“The greatest aspect relative to the use of the word magazine as part of a published brand name is that the publisher’s potential audience already understands the basic brand offering based on the connotation of the word magazine,” writes David Blankenship in the Advonte Media blog.
(Stay with us – that point is key…the audience already understands the basic idea of the word “magazine.”)
“Consumers immediately visualize the historic traditional or even modern digital edition paginated format of a publication when the word “magazine” is used to identify the media brand,” he continues, noting that the magazine element of the brand “remains the iconic periodic content based deliverable and the magazine website is the key access point and hub of the brand.”
Yet Blankenship goes on to assert that print will no longer be the defacto medium by which magazines are defined.
“The digital format will become the standard delivery format and structure for profitable mainstream business and consumer magazines. Thus, a digital magazine will be referred to simply as a ‘magazine’ in the same way ‘ebooks’ or ‘digital books’ will once again only need to be reference as “books” by default with digital becoming the format expectation within the next generation.”
He gives a lengthy, detailed analysis of digital magazines, digital replica editions, magazine apps (both first and third party) and online magazines. As I said earlier, it’s well done and intelligent, and yet the very idea that this definition is needed makes his “digital is the future of the magazine” point kind of moot.
If something is that difficult to explain, it’s not likely that consumers will be into buying those bananas. Consumer preferences still trend strongly toward print magazines, regardless of what the digital industry believes. And slumping digital sales figures seem to back this up.
Blankenship speaks passionately about his preference for “modern technology, new media, and digital innovation as a requirement for the prosperous future of the magazine publishing industry. I am admittedly biased toward a digital publishing future and I see many opportunities for digital publishing advancement for existing and new publishers.”
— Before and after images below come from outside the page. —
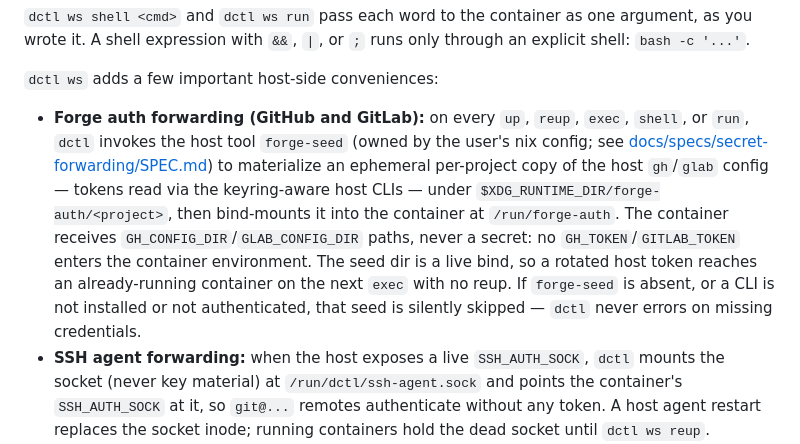
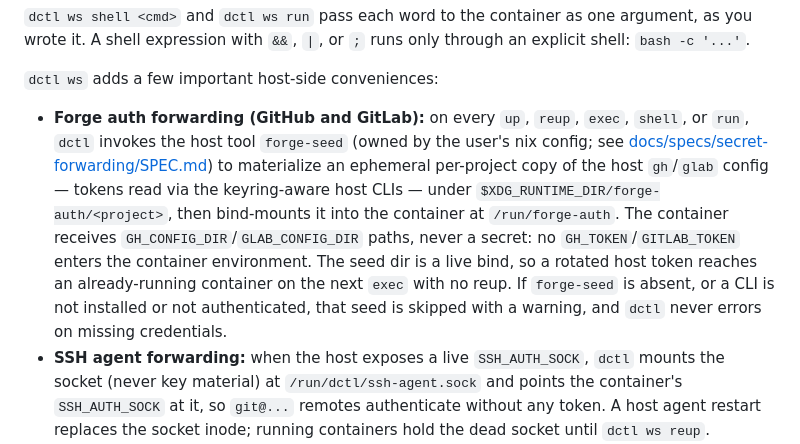
Before and after one commit to gubasso/devcontainerctl, a Markdown page: README.md, the part around the change. GitHub-like rendering.

```diff
--- a/README.md
+++ b/README.md
@@ -215,7 +215,7 @@ dctl ws down
 
 `dctl ws` adds a few important host-side conveniences:
 
-- **Forge auth forwarding (GitHub and GitLab):** on every `up`, `reup`, `exec`, `shell`, or `run`, `dctl` invokes the host tool `forge-seed` (owned by the user's nix config; see [docs/specs/secret-forwarding/SPEC.md](docs/specs/secret-forwarding/SPEC.md)) to materialize an ephemeral per-project copy of the host `gh`/`glab` config — tokens read via the keyring-aware host CLIs — under `$XDG_RUNTIME_DIR/forge-auth/<project>`, then bind-mounts it into the container at `/run/forge-auth`. The container receives `GH_CONFIG_DIR`/`GLAB_CONFIG_DIR` paths, never a secret: no `GH_TOKEN`/`GITLAB_TOKEN` enters the container environment. The seed dir is a live bind, so a rotated host token reaches an already-running container on the next `exec` with no reup. If `forge-seed` is absent, or a CLI is not installed or not authenticated, that seed is silently skipped — `dctl` never errors on missing credentials.
+- **Forge auth forwarding (GitHub and GitLab):** on every `up`, `reup`, `exec`, `shell`, or `run`, `dctl` invokes the host tool `forge-seed` (owned by the user's nix config; see [docs/specs/secret-forwarding/SPEC.md](docs/specs/secret-forwarding/SPEC.md)) to materialize an ephemeral per-project copy of the host `gh`/`glab` config — tokens read via the keyring-aware host CLIs — under `$XDG_RUNTIME_DIR/forge-auth/<project>`, then bind-mounts it into the container at `/run/forge-auth`. The container receives `GH_CONFIG_DIR`/`GLAB_CONFIG_DIR` paths, never a secret: no `GH_TOKEN`/`GITLAB_TOKEN` enters the container environment. The seed dir is a live bind, so a rotated host token reaches an already-running container on the next `exec` with no reup. If `forge-seed` is absent, or a CLI is not installed or not authenticated, that seed is skipped with a warning, and `dctl` never errors on missing credentials.
 - **SSH agent forwarding:** when the host exposes a live `SSH_AUTH_SOCK`, `dctl` mounts the socket (never key material) at `/run/dctl/ssh-agent.sock` and points the container's `SSH_AUTH_SOCK` at it, so `git@...` remotes authenticate without any token. A host agent restart replaces the socket inode; running containers hold the dead socket until `dctl ws reup`.
 - forwards terminal-related env vars such as `TERM`, `COLORTERM`, `TERM_PROGRAM`, and Kitty-specific vars
 - bind-mounts the shared git common dir automatically for linked worktrees
```
Also changed, not shown: docs/WORKFLOW-COMPARISON.md (+2 -2 lines), slides/slides.md (+1 -1 lines).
And he’s right in one regard, that publishers do need to understand and embrace digital content when and where it makes sense. The market is evolving, and some companies are seeing success with digital revenue models. Yet we can’t forget that this is a free market and consumers will make the final choice.
Yes, I’m a print evangelist. It says so right on my LinkedIn profile. And it’s not simply because it’s my living. Print is a vital and lasting part of any free society; it doesn’t break when the batteries die, and won’t disappear when the lights go out. It doesn’t defy definition, because it needs no further definition. Just like those bananas.